Abstract Base Class

Do we need the word Base in this concept? Why not just AbstractClass?

From Webster's Revised Unabridged Dictionary (1913) [web1913]:
Abstract \Ab"stract` 1. ...
2. Considered apart from any application to a particular object; separated from matter; existing in the mind only; as, abstract truth, abstract numbers.

An abstract base class is a class that is "exists only in the mind".

Eh? As opposed to what? ALL classes exist in the mind, in the design, in the source code. Concrete (non-abstract) classes can also have instances that "exist" in memory.

You cannot ever directly create an object of a type that is abstract - they are only used as "parent" classes, or "base" classes.

In CeePlusPlus, a class that has any PureVirtual member functions is an abstract base class.

In JavaLanguage, any class which is declared "abstract" is an abstract class. Any classes which contain abstract (PureVirtual) methods (either directly declared, or inherited and not overridden) must be declared abstract; but the converse is not true -- an abstract class need not have any abstract methods.

Q:When is all of this useful? (See PolymorphismExample for the exciting conclusion!)
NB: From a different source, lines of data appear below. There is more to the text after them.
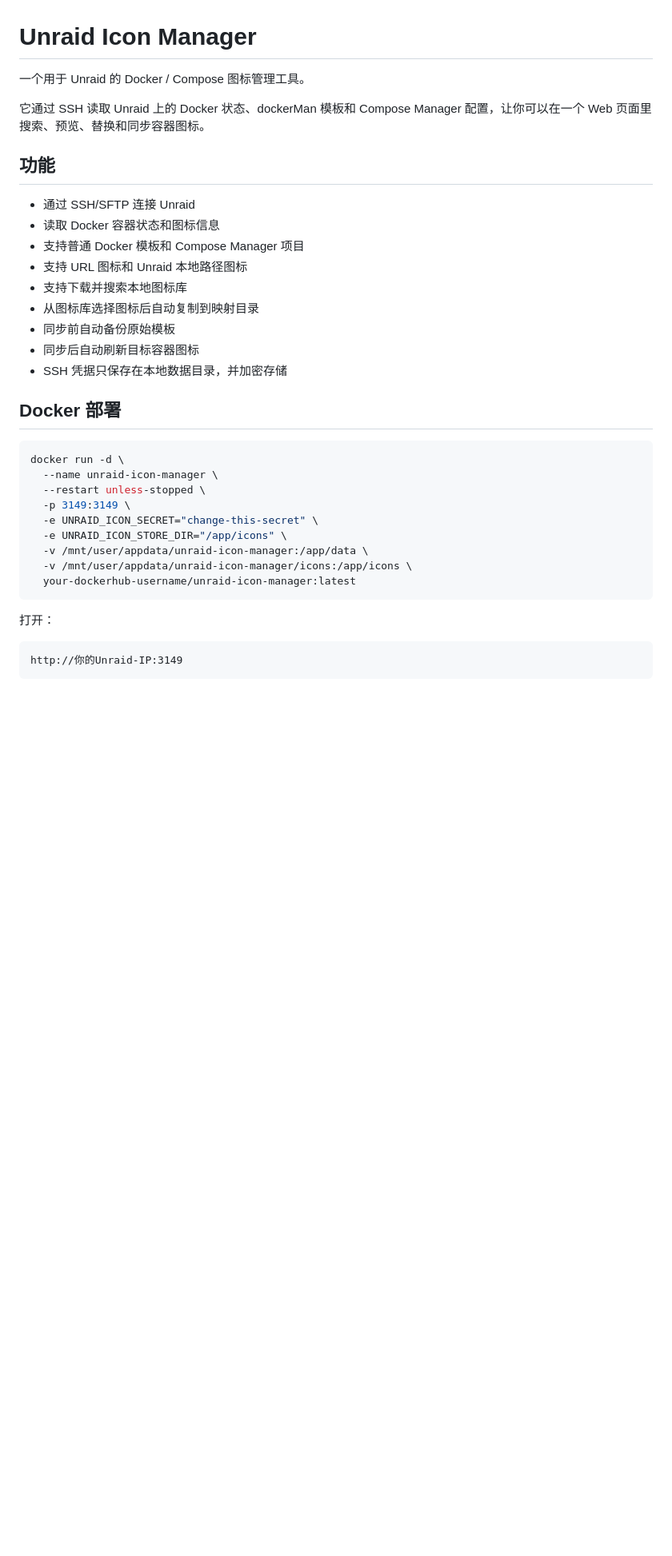
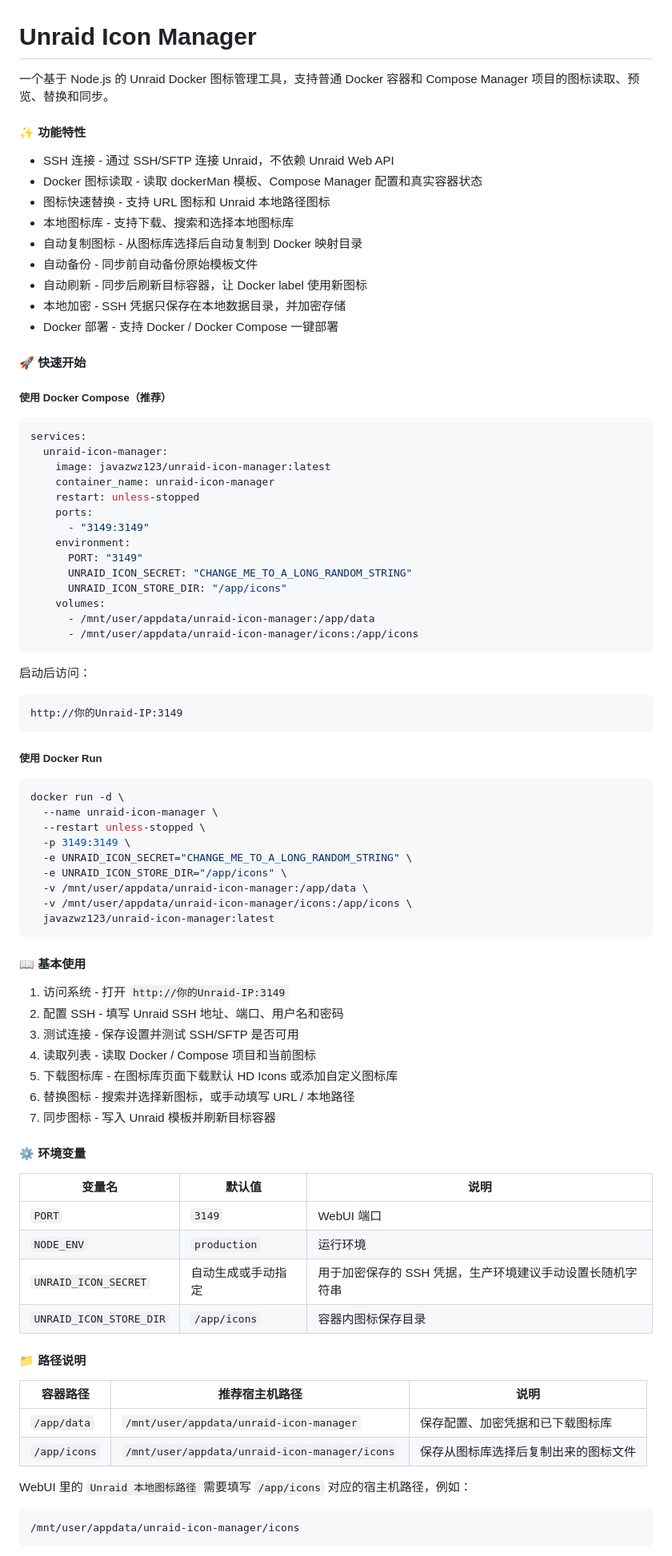
Before and after one commit to javazwz123/unraid-icon-manager, a Markdown page: README.md, the part around one of its changes. Shown at 80% size. GitHub-like rendering; blank space fills up the shorter version.

Commit message:
Match Docker Hub overview style

````diff
--- a/README.md
+++ b/README.md
@@ -1,38 +1,89 @@
 # Unraid Icon Manager
 
-一个用于 Unraid 的 Docker / Compose 图标管理工具。
+一个基于 Node.js 的 Unraid Docker 图标管理工具，支持普通 Docker 容器和 Compose Manager 项目的图标读取、预览、替换和同步。
 
-它通过 SSH 读取 Unraid 上的 Docker 状态、dockerMan 模板和 Compose Manager 配置，让你可以在一个 Web 页面里搜索、预览、替换和同步容器图标。
+#### ✨ 功能特性
 
-## 功能
+- SSH 连接 - 通过 SSH/SFTP 连接 Unraid，不依赖 Unraid Web API
+- Docker 图标读取 - 读取 dockerMan 模板、Compose Manager 配置和真实容器状态
+- 图标快速替换 - 支持 URL 图标和 Unraid 本地路径图标
+- 本地图标库 - 支持下载、搜索和选择本地图标库
+- 自动复制图标 - 从图标库选择后自动复制到 Docker 映射目录
+- 自动备份 - 同步前自动备份原始模板文件
+- 自动刷新 - 同步后刷新目标容器，让 Docker label 使用新图标
+- 本地加密 - SSH 凭据只保存在本地数据目录，并加密存储
+- Docker 部署 - 支持 Docker / Docker Compose 一键部署
 
-- 通过 SSH/SFTP 连接 Unraid
-- 读取 Docker 容器状态和图标信息
-- 支持普通 Docker 模板和 Compose Manager 项目
-- 支持 URL 图标和 Unraid 本地路径图标
-- 支持下载并搜索本地图标库
-- 从图标库选择图标后自动复制到映射目录
-- 同步前自动备份原始模板
-- 同步后自动刷新目标容器图标
-- SSH 凭据只保存在本地数据目录，并加密存储
+#### 🚀 快速开始
 
-## Docker 部署
+##### 使用 Docker Compose（推荐）
+
+```yaml
+services:
+  unraid-icon-manager:
+    image: javazwz123/unraid-icon-manager:latest
+    container_name: unraid-icon-manager
+    restart: unless-stopped
+    ports:
+      - "3149:3149"
+    environment:
+      PORT: "3149"
+      UNRAID_ICON_SECRET: "CHANGE_ME_TO_A_LONG_RANDOM_STRING"
+      UNRAID_ICON_STORE_DIR: "/app/icons"
+    volumes:
+      - /mnt/user/appdata/unraid-icon-manager:/app/data
+      - /mnt/user/appdata/unraid-icon-manager/icons:/app/icons
+```
+
+启动后访问：
+
+```text
+http://你的Unraid-IP:3149
+```
+
+##### 使用 Docker Run
 
 ```bash
 docker run -d \
   --name unraid-icon-manager \
   --restart unless-stopped \
   -p 3149:3149 \
-  -e UNRAID_ICON_SECRET="change-this-secret" \
+  -e UNRAID_ICON_SECRET="CHANGE_ME_TO_A_LONG_RANDOM_STRING" \
   -e UNRAID_ICON_STORE_DIR="/app/icons" \
   -v /mnt/user/appdata/unraid-icon-manager:/app/data \
   -v /mnt/user/appdata/unraid-icon-manager/icons:/app/icons \
-  your-dockerhub-username/unraid-icon-manager:latest
+  javazwz123/unraid-icon-manager:latest
 ```
 
-打开：
+#### 📖 基本使用
+
+1. 访问系统 - 打开 `http://你的Unraid-IP:3149`
+2. 配置 SSH - 填写 Unraid SSH 地址、端口、用户名和密码
+3. 测试连接 - 保存设置并测试 SSH/SFTP 是否可用
+4. 读取列表 - 读取 Docker / Compose 项目和当前图标
+5. 下载图标库 - 在图标库页面下载默认 HD Icons 或添加自定义图标库
+6. 替换图标 - 搜索并选择新图标，或手动填写 URL / 本地路径
+7. 同步图标 - 写入 Unraid 模板并刷新目标容器
+
+#### ⚙️ 环境变量
+
+| 变量名 | 默认值 | 说明 |
+| --- | --- | --- |
+| `PORT` | `3149` | WebUI 端口 |
+| `NODE_ENV` | `production` | 运行环境 |
+| `UNRAID_ICON_SECRET` | 自动生成或手动指定 | 用于加密保存的 SSH 凭据，生产环境建议手动设置长随机字符串 |
+| `UNRAID_ICON_STORE_DIR` | `/app/icons` | 容器内图标保存目录 |
+
+#### 📁 路径说明
+
+| 容器路径 | 推荐宿主机路径 | 说明 |
+| --- | --- | --- |
+| `/app/data` | `/mnt/user/appdata/unraid-icon-manager` | 保存配置、加密凭据和已下载图标库 |
+| `/app/icons` | `/mnt/user/appdata/unraid-icon-manager/icons` | 保存从图标库选择后复制出来的图标文件 |
+
+WebUI 里的 `Unraid 本地图标路径` 需要填写 `/app/icons` 对应的宿主机路径，例如：
 
 ```text
-http://你的Unraid-IP:3149
+/mnt/user/appdata/unraid-icon-manager/icons
 ```
 
````
Also changed, not shown: other parts of README.md (+70 -101 lines).
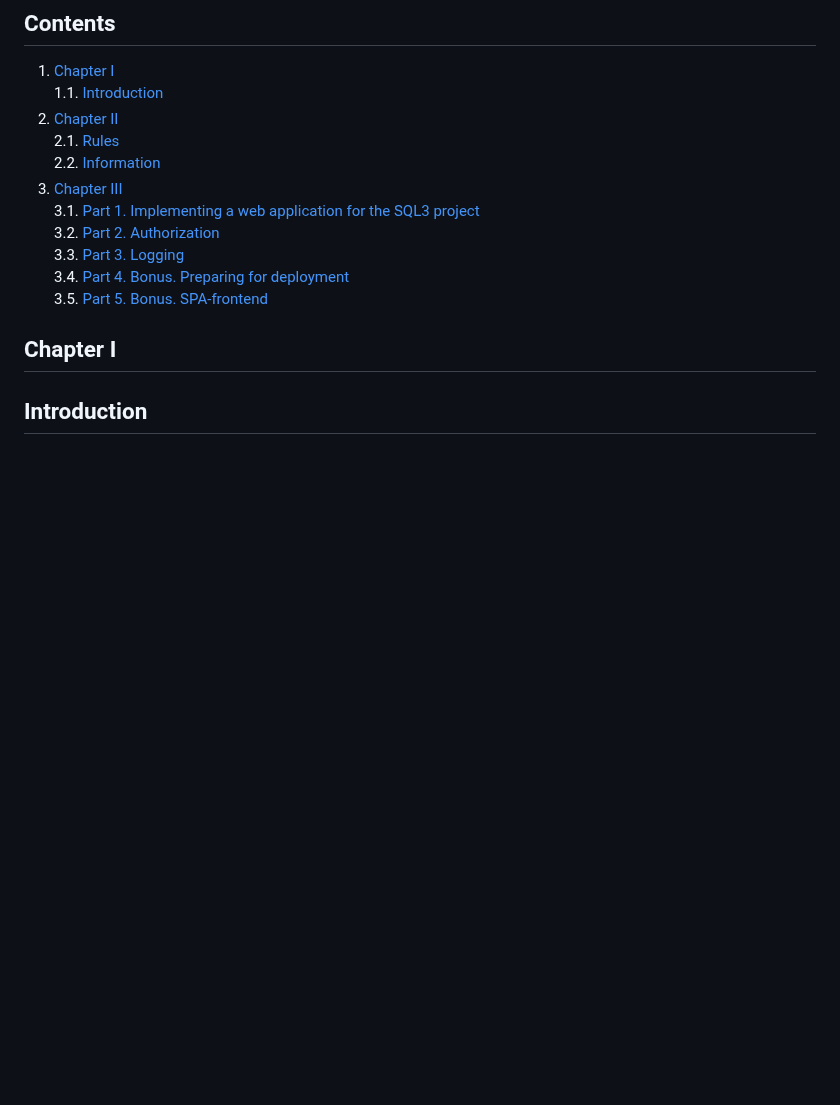
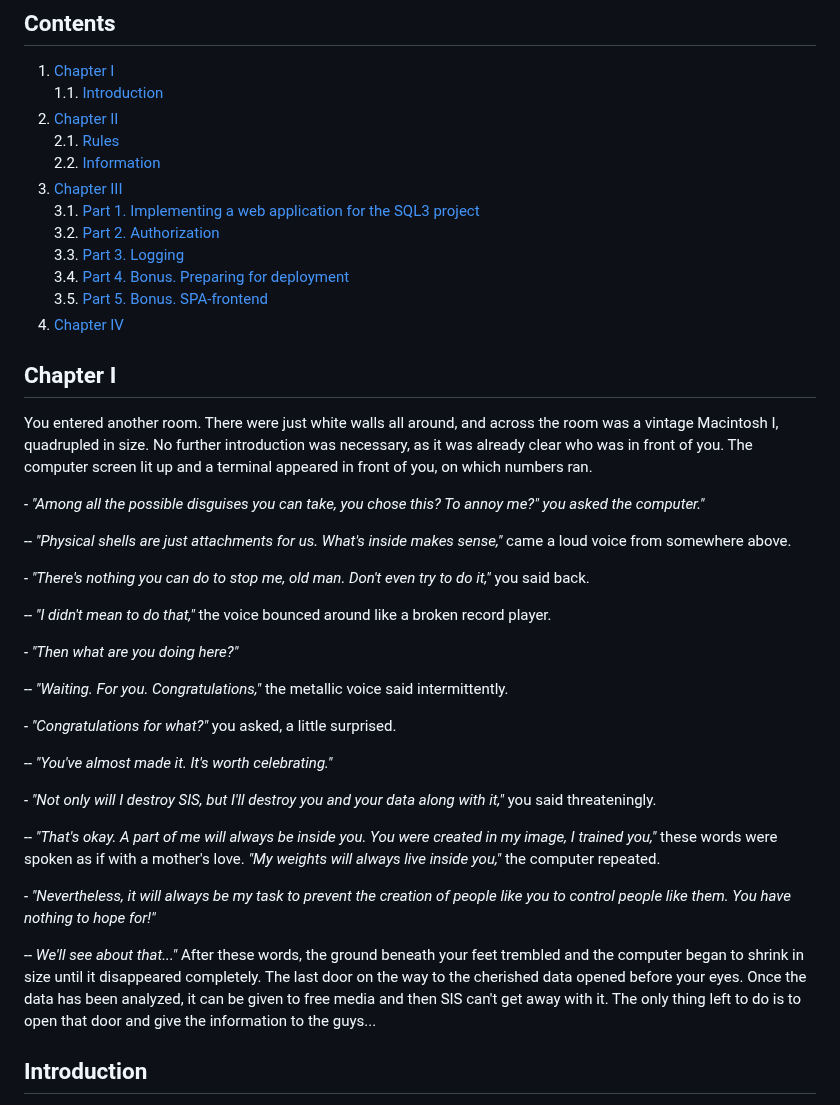
Before and after one commit to IgorMitiukliaev/APP6_RetailAnalitycs_v2.0_Web_Python, a Markdown page: README.md, the part around one of its changes. Drawn GitHub-style; blank space fills up the shorter version.

```diff
--- a/README.md
+++ b/README.md
@@ -11,16 +11,41 @@ Web interface creation for SQL3 project in Python.
     2.1. [Rules](#rules) \
     2.2. [Information](#information)
 3. [Chapter III](#chapter-iii) \
-    3.1. [Part 1. Implementing a web application for the SQL3 project](#part-1-implementing-a-web-application-for-the-sql3-project)  \
-    3.2. [Part 2. Authorization](#part-2-authorization)  \
-    3.3. [Part 3. Logging](#part-3-logging)  \
+    3.1. [Part 1. Implementing a web application for the SQL3 project](#part-1-implementing-a-web-application-for-the-sql3-project) \
+    3.2. [Part 2. Authorization](#part-2-authorization) \
+    3.3. [Part 3. Logging](#part-3-logging) \
     3.4. [Part 4. Bonus. Preparing for deployment](#part-4-bonus-preparing-for-deployment) \
     3.5. [Part 5. Bonus. SPA-frontend](#part-5-bonus-spa-frontend)
+4. [Chapter IV](#chapter-iv)
 
 
 ## Chapter I
 
+You entered another room. There were just white walls all around, and across the room was a vintage Macintosh I, quadrupled in size. No further introduction was necessary, as it was already clear who was in front of you. The computer screen lit up and a terminal appeared in front of you, on which numbers ran.
 
+*- "Among all the possible disguises you can take, you chose this? To annoy me?" you asked the computer."*
+
+*-- "Physical shells are just attachments for us. What's inside makes sense,"* came a loud voice from somewhere above.
+
+*- "There's nothing you can do to stop me, old man. Don't even try to do it,"* you said back.
+
+*-- "I didn't mean to do that,"* the voice bounced around like a broken record player.
+
+*- "Then what are you doing here?"*
+
+*-- "Waiting. For you. Congratulations,"* the metallic voice said intermittently.
+
+*- "Congratulations for what?"* you asked, a little surprised.
+
+*-- "You've almost made it. It's worth celebrating."*
+
+*- "Not only will I destroy SIS, but I'll destroy you and your data along with it,"* you said threateningly.
+
+*-- "That's okay. A part of me will always be inside you. You were created in my image, I trained you,"* these words were spoken as if with a mother's love. *"My weights will always live inside you,"* the computer repeated.
+
+*- "Nevertheless, it will always be my task to prevent the creation of people like you to control people like them. You have nothing to hope for!"*
+
+*-- We'll see about that..."* After these words, the ground beneath your feet trembled and the computer began to shrink in size until it disappeared completely. The last door on the way to the cherished data opened before your eyes. Once the data has been analyzed, it can be given to free media and then SIS can't get away with it. The only thing left to do is to open that door and give the information to the guys...
 
 ## Introduction
 
```
Also changed, not shown: other parts of README.md (+34 -18 lines), README_RUS.md (+3 -3 lines).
A:One way this can be useful is when one in ThinkingOutLoud, exposes the design which was previously "only in the mind". Another is to actually build and then utilize the class in a working program.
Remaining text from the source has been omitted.